I grew up in a strong family that celebrated faith and believed in social justice. I remember visiting the South Bronx with my sociologist mother and going to sports games with my dad and brothers. I was pushed academically to question. I guess you could say that it is part of my DNA to step into the question and not to fear it.
As a young man, I became a Jesuit seminarian. There too the principles were to co-create, not to comply, and not just to follow a set of rules. Dialogue was a gift. Then came a profound moment in my middle-class existence: I went to Mexico to work with a squatter community. The notion was that I was going to do something for them. In fact, I was clueless. I didn’t know the culture. I had trouble adapting to the language. I was bumbling along – and it was the quality of their openness, their willingness to socialize me that saved me. The most powerful contribution we made for each other was developing authentic relationships within the context of dire poverty. That was the unfolding, the transformation that opened me up to thinking about my life to date.

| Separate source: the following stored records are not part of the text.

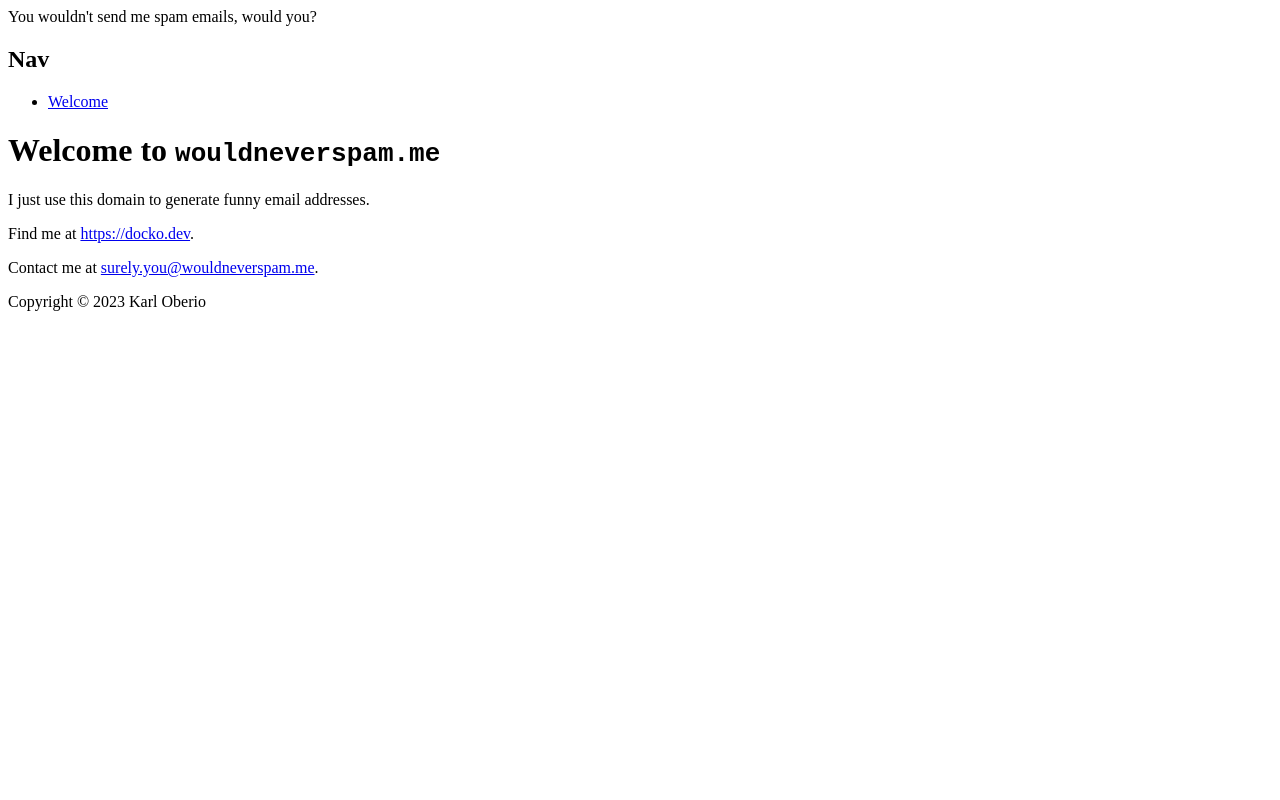
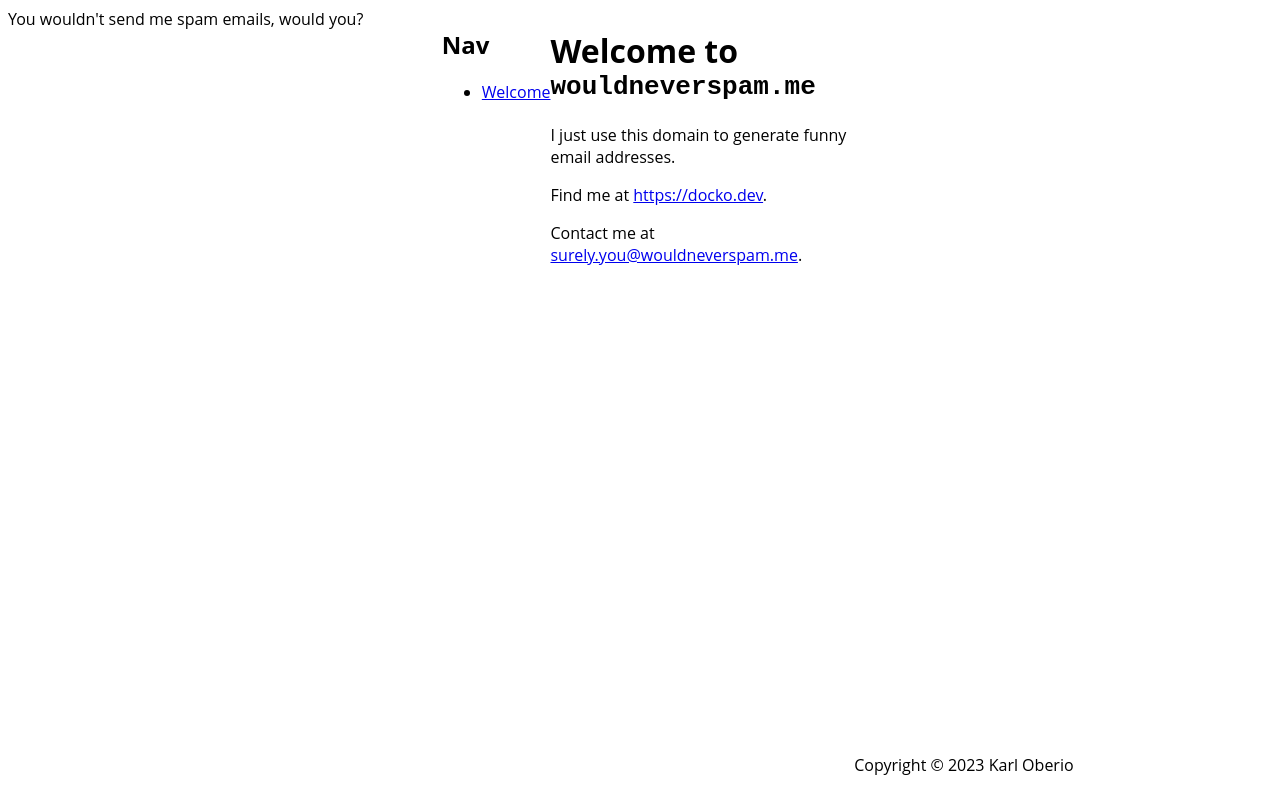
Before and after one commit to doc-ko/wouldneverspam-me, a plain HTML site: page index.html in a window 1280 px wide. Drawn offline with Linux system fonts and the light colour scheme.

Commit message:
Added style.css

```diff
--- /dev/null
+++ b/css/style.css
@@ -0,0 +1,21 @@
+body {
+  font-family: 'Open Sans';
+  display: flex;
+  align-content: space-around;
+  width: 100%;
+}
+
+header {
+  flex: 100%;
+}
+
+main {
+  align-items: center;
+  flex-direction: column;
+  flex: 70%;
+}
+
+footer {
+  align-self: flex-end;
+  flex: 100%;
+}
--- a/index.html
+++ b/index.html
@@ -1,12 +1,14 @@
 <html>
   <head>
     <title>surely.you@wouldneverspam.me</title>
+    <link rel="stylesheet" href="css/style.css">
   </head>
 
   <body>
     <header>
       You wouldn't send me spam emails, would you?
     </header>
+
     <nav>
       <h1>Nav</h1>
       <ul>
```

Back in the U.S. I decided to continue my vocation as a lay person, not a formal cleric. I was in my early 30s, with no job, and few resources in Washington, D.C., a city where everybody was a class president or valedictorian. I found a more secular community, Partners of America, with amazing leaders who helped me professionalize my life. Then I landed at Communities In Schools, where I found a home for 17 years and came to believe that:

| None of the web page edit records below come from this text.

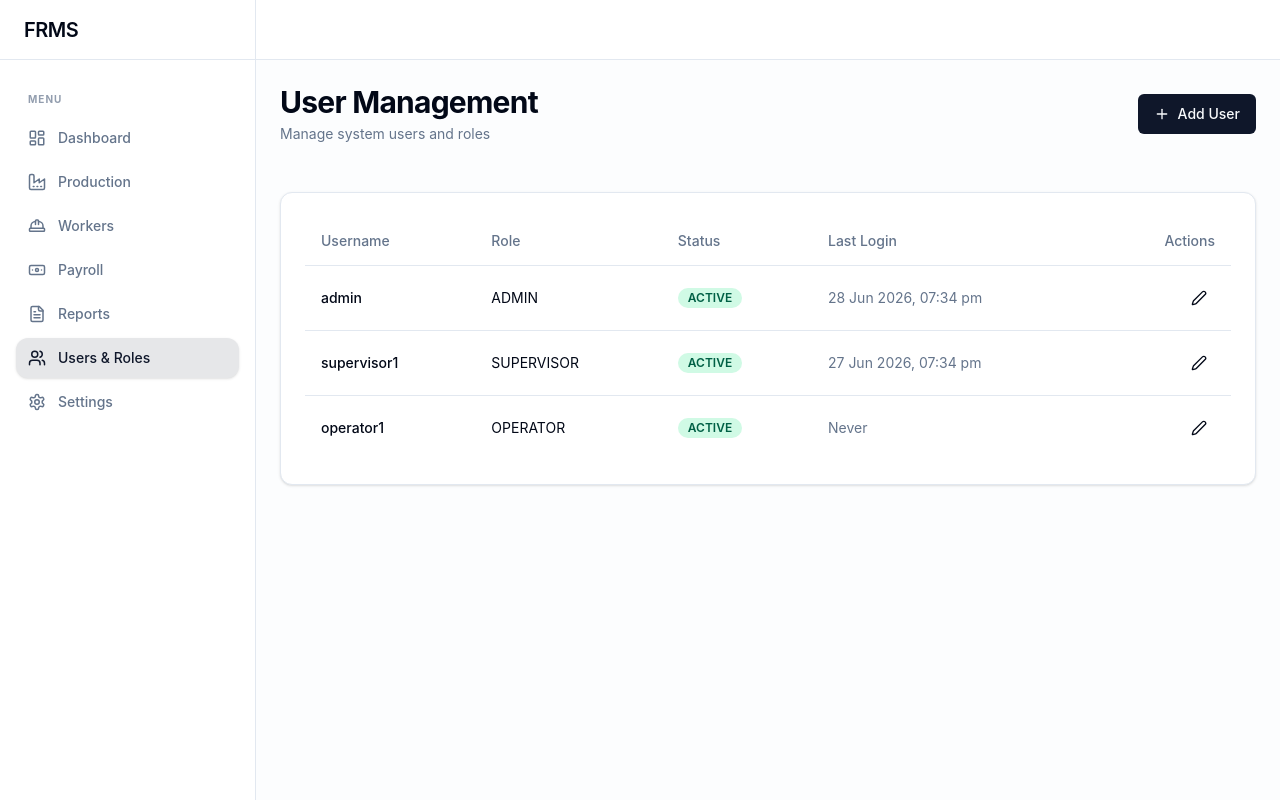
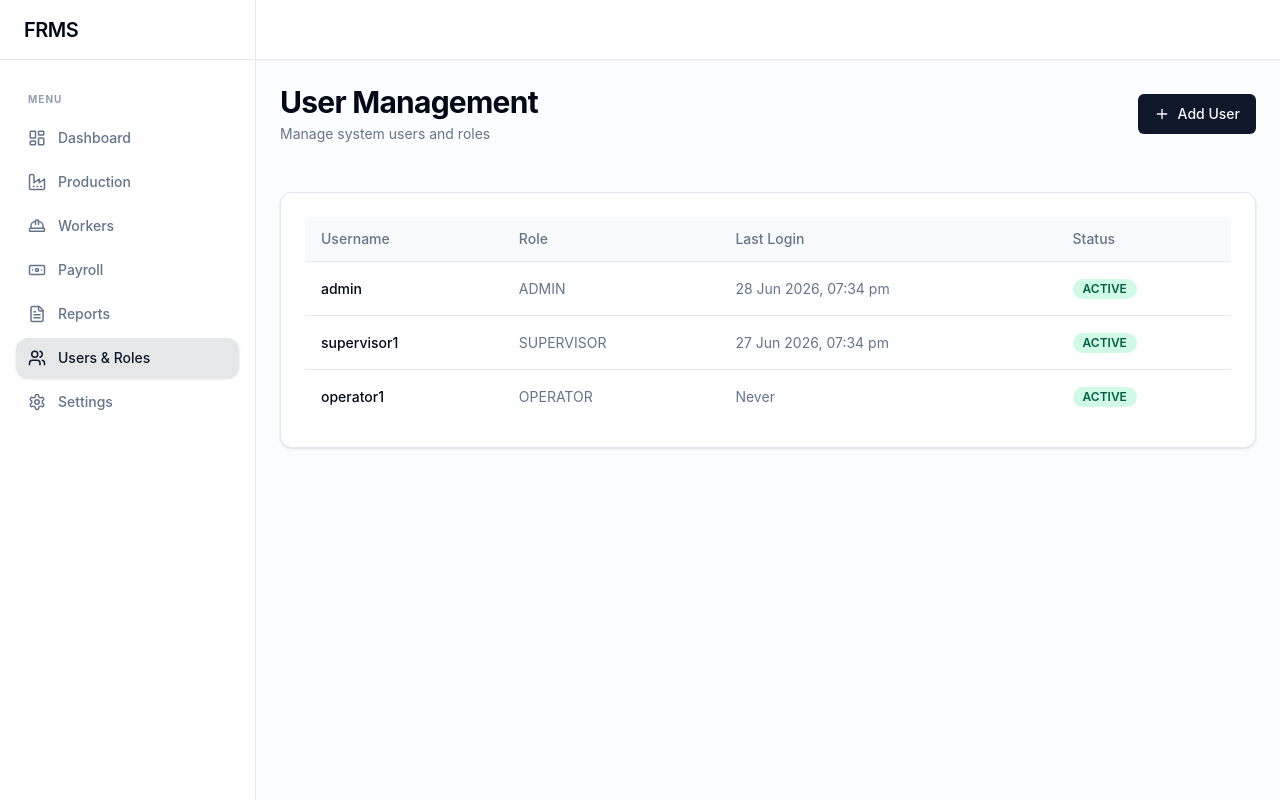
Before and after one commit to SanketVadchhak/FRMS, a React (Vite) app in the folder apps/web/: page /users in a window 1280 px wide. Built offline with nearby package versions, Linux system fonts and the light colour scheme.

Commit message:
refactor(user-roles): improve responsive layout and row interactions

```diff
--- a/apps/web/src/modules/user-roles/pages/UserForm.tsx
+++ b/apps/web/src/modules/user-roles/pages/UserForm.tsx
@@ -9,12 +9,19 @@ import { useUser, useCreateUser, useUpdateUser } from '../hooks/useUsers';
 import { PageHeader, SectionCard, LoadingSpinner } from '@/components';
 import { ROUTES } from '@/constants';
 
-export function UserForm() {
-  const { id } = useParams<{ id: string }>();
-  const isEditing = !!id;
+interface UserFormProps {
+  id?: string;
+  onSuccess?: () => void;
+  onCancel?: () => void;
+}
+
+export function UserForm({ id: propId, onSuccess, onCancel }: UserFormProps = {}) {
+  const { id: paramId } = useParams<{ id: string }>();
+  const currentId = propId || paramId;
+  const isEditing = !!currentId;
   const navigate = useNavigate();
 
-  const { data: user, isLoading: isFetching } = useUser(id);
+  const { data: user, isLoading: isFetching } = useUser(currentId);
   const createUser = useCreateUser();
   const updateUser = useUpdateUser();
 
@@ -54,11 +61,12 @@ export function UserForm() {
   const onSubmit: SubmitHandler<FormData> = async (data) => {
     try {
       if (isEditing) {
-        await updateUser.mutateAsync({ id: id!, data: data as UserUpdateInput });
+        await updateUser.mutateAsync({ id: currentId!, data: data as UserUpdateInput });
       } else {
         await createUser.mutateAsync(data as UserCreateInput);
       }
-      navigate(ROUTES.USERS.LIST);
+      if (onSuccess) onSuccess();
+      else navigate(ROUTES.USERS.LIST);
     } catch (error) {
       console.error("Failed to save user", error);
       alert((error as Error).message || "An error occurred while saving.");
@@ -146,7 +154,7 @@ export function UserForm() {
           <div className="flex justify-end gap-4 border-t pt-6 mt-6">
             <button
               type="button"
-              onClick={() => navigate(ROUTES.USERS.LIST)}
+              onClick={() => onCancel ? onCancel() : navigate(ROUTES.USERS.LIST)}
               className="inline-flex items-center justify-center whitespace-nowrap rounded-md text-sm font-medium ring-offset-background transition-colors focus-visible:outline-none focus-visible:ring-2 focus-visible:ring-ring focus-visible:ring-offset-2 disabled:pointer-events-none disabled:opacity-50 border border-input bg-background hover:bg-accent hover:text-accent-foreground h-10 px-4 py-2"
             >
               Cancel
--- a/apps/web/src/modules/user-roles/pages/UserList.tsx
+++ b/apps/web/src/modules/user-roles/pages/UserList.tsx
@@ -1,20 +1,56 @@
+import { useState } from 'react';
 import { Link } from 'react-router-dom';
-import { useUsers } from '../hooks/useUsers';
+import { useUsers, useUpdateUser } from '../hooks/useUsers';
 import { UserStatusBadge } from '../components/UserStatusBadge';
 import { PageHeader, SectionCard, SkeletonTable, ErrorState } from '@/components';
 import { formatDateTime } from '@/utils';
 import { ROUTES } from '@/constants';
-import { Plus, Edit2 } from 'lucide-react';
+import { Plus, Edit2, CheckCircle, XCircle, X } from 'lucide-react';
+import type { User, UserUpdateInput } from '@frms/shared';
+import { UserStatus } from '@frms/shared';
+import * as Dialog from '@radix-ui/react-dialog';
+import { cn } from '@/utils/cn';
+import { UserForm } from './UserForm';
 
 export function UserList() {
   const { data: users, isLoading, isError, refetch } = useUsers();
+  const updateUser = useUpdateUser();
+
+  const [viewingUser, setViewingUser] = useState<User | undefined>();
+  const [isDetailsOpen, setIsDetailsOpen] = useState(false);
+  const [isEditing, setIsEditing] = useState(false);
+
+  const handleRowClick = (user: User) => {
+    setViewingUser(user);
+    setIsDetailsOpen(true);
+    setIsEditing(false); // Make sure we show details first
+  };
+
+  const handleToggleStatus = () => {
+    if (!viewingUser) return;
+    const newStatus = viewingUser.status === UserStatus.ACTIVE ? UserStatus.INACTIVE : UserStatus.ACTIVE;
+    const payload: UserUpdateInput = {
+      username: viewingUser.username,
+      role: viewingUser.role,
+      status: newStatus,
+    };
+
+    updateUser.mutate(
+      { id: viewingUser.id, data: payload },
+      {
+        onSuccess: () => {
+          setViewingUser({ ...viewingUser, status: newStatus });
+        }
+      }
+    );
+  };
 
   if (isLoading) {
     return (
       <div className="space-y-6">
         <PageHeader title="User Management" description="Manage system users and roles" />
         <SectionCard>
-          <SkeletonTable columns={5} rows={3} />
+          <SkeletonTable columns={4} rows={3} />
         </SectionCard>
       </div>
     );
@@ -37,7 +73,7 @@ export function UserList() {
         action={
           <Link
             to={ROUTES.USERS.NEW}
-            className="inline-flex items-center justify-center whitespace-nowrap rounded-md text-sm font-medium ring-offset-background transition-colors focus-visible:outline-none focus-visible:ring-2 focus-visible:ring-ring focus-visible:ring-offset-2 disabled:pointer-events-none disabled:opacity-50 bg-primary text-primary-foreground hover:bg-primary/90 h-10 px-4 py-2"
+            className="inline-flex items-center justify-center whitespace-nowrap rounded-md text-sm font-medium ring-offset-background transition-colors focus-visible:outline-none focus-visible:ring-2 focus-visible:ring-ring focus-visible:ring-offset-2 disabled:pointer-events-none disabled:opacity-50 bg-primary text-primary-foreground hover:bg-primary/90 h-10 px-4 py-2 w-full sm:w-auto"
           >
             <Plus className="mr-2 h-4 w-4" />
             Add User
@@ -45,51 +81,207 @@ export function UserList() {
         }
       />
 
-      <SectionCard>
-        <div className="relative w-full overflow-auto">
-          <table className="w-full caption-bottom text-sm">
-            <thead className="[&_tr]:border-b">
-              <tr className="border-b transition-colors hover:bg-muted/50 data-[state=selected]:bg-muted">
-                <th className="h-12 px-4 text-left align-middle font-medium text-muted-foreground">Username</th>
-                <th className="h-12 px-4 text-left align-middle font-medium text-muted-foreground">Role</th>
-                <th className="h-12 px-4 text-left align-middle font-medium text-muted-foreground">Status</th>
-                <th className="h-12 px-4 text-left align-middle font-medium text-muted-foreground">Last Login</th>
-                <th className="h-12 px-4 text-left align-middle font-medium text-muted-foreground text-right">Actions</th>
+      <SectionCard className="p-0 overflow-hidden">
+        <div className="w-full">
+          <table className="w-full text-sm text-left">
+            <thead className="bg-muted/50 text-muted-foreground border-b hidden sm:table-header-group">
+              <tr>
+                <th className="px-4 py-3 font-medium">Username</th>
+                <th className="px-4 py-3 font-medium hidden lg:table-cell">Role</th>
+                <th className="px-4 py-3 font-medium hidden lg:table-cell">Last Login</th>
+                <th className="px-4 py-3 font-medium text-right sm:text-left">Status</th>
               </tr>
             </thead>
-            <tbody className="[&_tr:last-child]:border-0">
-              {users?.map((user) => (
-                <tr key={user.id} className="border-b transition-colors hover:bg-muted/50 data-[state=selected]:bg-muted">
-                  <td className="p-4 align-middle font-medium">{user.username}</td>
-                  <td className="p-4 align-middle">{user.role}</td>
-                  <td className="p-4 align-middle">
-                    <UserStatusBadge status={user.status} />
-                  </td>
-                  <td className="p-4 align-middle text-muted-foreground">
-                    {user.lastLoginAt ? formatDateTime(user.lastLoginAt) : 'Never'}
-                  </td>
-                  <td className="p-4 align-middle text-right">
-                    <Link
-                      to={ROUTES.USERS.EDIT.replace(':id', user.id)}
-                      className="inline-flex items-center justify-center rounded-md text-sm font-medium ring-offset-background transition-colors hover:bg-accent hover:text-accent-foreground h-8 w-8"
-                    >
-                      <Edit2 className="h-4 w-4" />
-                      <span className="sr-only">Edit</span>
-                    </Link>
-                  </td>
-                </tr>
-              ))}
-              {users?.length === 0 && (
-                <tr>
-                  <td colSpan={5} className="p-4 text-center text-muted-foreground h-24">
+            <tbody className="divide-y block sm:table-row-group">
+              {users?.length === 0 ? (
+                <tr className="block sm:table-row">
+                  <td colSpan={4} className="px-4 py-8 text-center text-muted-foreground block sm:table-cell">
                     No users found.
                   </td>
                 </tr>
+              ) : (
+                users?.map((user) => (
+                  <tr
+                    key={user.id}
+                    onClick={() => handleRowClick(user)}
+                    onKeyDown={(e) => {
+                      if (e.key === 'Enter' || e.key === ' ') {
+                        e.preventDefault();
+                        handleRowClick(user);
+                      }
+                    }}
+                    tabIndex={0}
+                    className="hover:bg-muted/30 transition-colors cursor-pointer group flex flex-col sm:table-row py-3 sm:py-0 focus-visible:outline-none focus-visible:bg-muted/30"
+                  >
+                    {/* Mobile: Stacked, Desktop: Cell */}
+                    <td className="px-4 sm:py-4 font-medium flex justify-between items-center sm:table-cell">
+                      <div className="flex flex-col">
+                        <span>{user.username}</span>
+                        {/* Mobile Only: Role and Last Login */}
+                        <span className="text-xs font-normal text-muted-foreground sm:hidden mt-0.5">
+                          {user.role} &bull; Last login {user.lastLoginAt ? formatDateTime(user.lastLoginAt) : 'Never'}
+                        </span>
+                      </div>
+
+                      {/* Mobile Only: Status Badge */}
+                      <div className="sm:hidden">
+                        <UserStatusBadge status={user.status} />
+                      </div>
+                    </td>
+
+                    {/* Desktop Only: Role */}
+                    <td className="hidden lg:table-cell px-4 py-4 text-muted-foreground">
+                      {user.role}
+                    </td>
+
+                    {/* Desktop Only: Last Login */}
+                    <td className="hidden lg:table-cell px-4 py-4 text-muted-foreground">
+                      {user.lastLoginAt ? formatDateTime(user.lastLoginAt) : 'Never'}
+                    </td>
+
+                    {/* Desktop Only: Status */}
+                    <td className="hidden sm:table-cell px-4 py-4">
+                      <UserStatusBadge status={user.status} />
+                    </td>
+                  </tr>
+                ))
               )}
             </tbody>
           </table>
         </div>
       </SectionCard>
+
+      {/* Details Slide-over */}
+      <Dialog.Root open={isDetailsOpen} onOpenChange={setIsDetailsOpen}>
+        <Dialog.Portal>
+          <Dialog.Overlay className="fixed inset-0 z-40 bg-background/80 backdrop-blur-sm animate-in fade-in" />
+          <Dialog.Content className="fixed inset-y-0 right-0 z-50 w-full sm:max-w-md bg-background border-l shadow-2xl duration-300 animate-in slide-in-from-right overflow-y-auto flex flex-col">
+            {viewingUser && (
+              <>
+                <div className="flex items-center justify-between p-6 border-b">
+                  <Dialog.Title className="text-xl font-bold">
+                    {isEditing ? 'Edit User' : 'User Details'}
+                  </Dialog.Title>
+                  <Dialog.Close asChild>
+                    <button className="p-2 hover:bg-muted rounded-full outline-none">
+                      <X className="h-5 w-5" />
+                    </button>
+                  </Dialog.Close>
+                </div>
+
+                <div className="flex-1 overflow-y-auto">
+                  {isEditing ? (
+                    <div className="p-6">
+                      <UserForm
+                        id={viewingUser.id}
+                        onSuccess={() => {
+                          setIsEditing(false);
+                          refetch(); // Refetch the list just in case
+                        }}
+                        onCancel={() => setIsEditing(false)}
+                      />
+                    </div>
+                  ) : (
+                    <div className="p-6 space-y-8">
+                      {/* Status Header */}
+                      <div className="flex items-center justify-between">
+                        <UserStatusBadge status={viewingUser.status} />
+                      </div>
+
+                      {/* Account Info */}
+                      <div>
+                        <h4 className="text-xs font-semibold text-muted-foreground uppercase tracking-wider mb-3">
+                          Account
+                        </h4>
+                        <dl className="grid grid-cols-2 gap-4">
+                          <div>
+                            <dt className="text-sm text-muted-foreground">Username</dt>
+                            <dd className="text-sm font-medium mt-1">{viewingUser.username}</dd>
+                          </div>
+                          <div>
+                            <dt className="text-sm text-muted-foreground">Role</dt>
+                            <dd className="text-sm font-medium mt-1">{viewingUser.role}</dd>
+                          </div>
+                        </dl>
+                      </div>
+
+                      {/* Activity */}
+                      <div>
+                        <h4 className="text-xs font-semibold text-muted-foreground uppercase tracking-wider mb-3">
+                          Activity
+                        </h4>
+                        <dl className="grid grid-cols-2 gap-4">
+                          <div className="col-span-2">
+                            <dt className="text-sm text-muted-foreground">Last Login</dt>
+                            <dd className="text-sm font-medium mt-1">
+                              {viewingUser.lastLoginAt ? formatDateTime(viewingUser.lastLoginAt) : 'Never'}
+                            </dd>
+                          </div>
+                          <div>
+                            <dt className="text-sm text-muted-foreground">Created Date</dt>
+                            <dd className="text-sm font-medium mt-1">{formatDateTime(viewingUser.createdAt)}</dd>
+                          </div>
+                          <div>
+                            <dt className="text-sm text-muted-foreground">Updated Date</dt>
+                            <dd className="text-sm font-medium mt-1">{formatDateTime(viewingUser.updatedAt)}</dd>
+                          </div>
+                        </dl>
+                      </div>
+
+                      {/* Permissions */}
+                      <div>
+                        <h4 className="text-xs font-semibold text-muted-foreground uppercase tracking-wider mb-3">
+                          Permissions
+                        </h4>
+                        <div className="bg-muted/50 p-4 rounded-lg border shadow-sm">
+                          <p className="text-sm text-muted-foreground mb-3">
+                            Permissions are inherited from the <strong className="text-foreground">{viewingUser.role}</strong> role.
+                          </p>
+                          <Link
+                            to={ROUTES.USERS.ROLES}
+                            className="text-sm text-primary hover:underline font-medium inline-flex items-center"
+                            onClick={() => setIsDetailsOpen(false)}
+                          >
+                            View Role Matrix <span className="ml-1">&rarr;</span>
+                          </Link>
+                        </div>
+                      </div>
+
+                    </div>
+                  )}
+                </div>
+
+                {/* Bottom Actions */}
+                {!isEditing && (
+                  <div className="p-6 border-t bg-muted/20 space-y-3 shrink-0">
+                    <button
+                      onClick={() => setIsEditing(true)}
+                      className="w-full inline-flex items-center justify-center rounded-md text-sm font-medium transition-colors focus-visible:outline-none bg-primary text-primary-foreground hover:bg-primary/90 h-10 px-4"
+                    >
+                      <Edit2 className="mr-2 h-4 w-4" /> Edit User
+                    </button>
+                    <button
+                      onClick={handleToggleStatus}
+                      className={cn(
+                        "w-full inline-flex items-center justify-center rounded-md text-sm font-medium transition-colors focus-visible:outline-none border h-10 px-4",
+                        viewingUser.status === UserStatus.ACTIVE
+                          ? "border-destructive/20 text-destructive hover:bg-destructive/10"
+                          : "border-green-600/20 text-green-700 hover:bg-green-600/10"
+                      )}
+                    >
+                      {viewingUser.status === UserStatus.ACTIVE ? (
+                        <><XCircle className="mr-2 h-4 w-4" /> Deactivate User</>
+                      ) : (
+                        <><CheckCircle className="mr-2 h-4 w-4" /> Activate User</>
+                      )}
+                    </button>
+                  </div>
+                )}
+              </>
+            )}
+          </Dialog.Content>
+        </Dialog.Portal>
+      </Dialog.Root>
     </div>
   );
 }
```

It is people not programs who can transform lives.
There is value in aligning hard work and synthesizing what you learn with loving relationships.
It is possible to integrate evaluation and live with rigorous self-reflection while grounding relationships in love, a love that translates into transformative social change.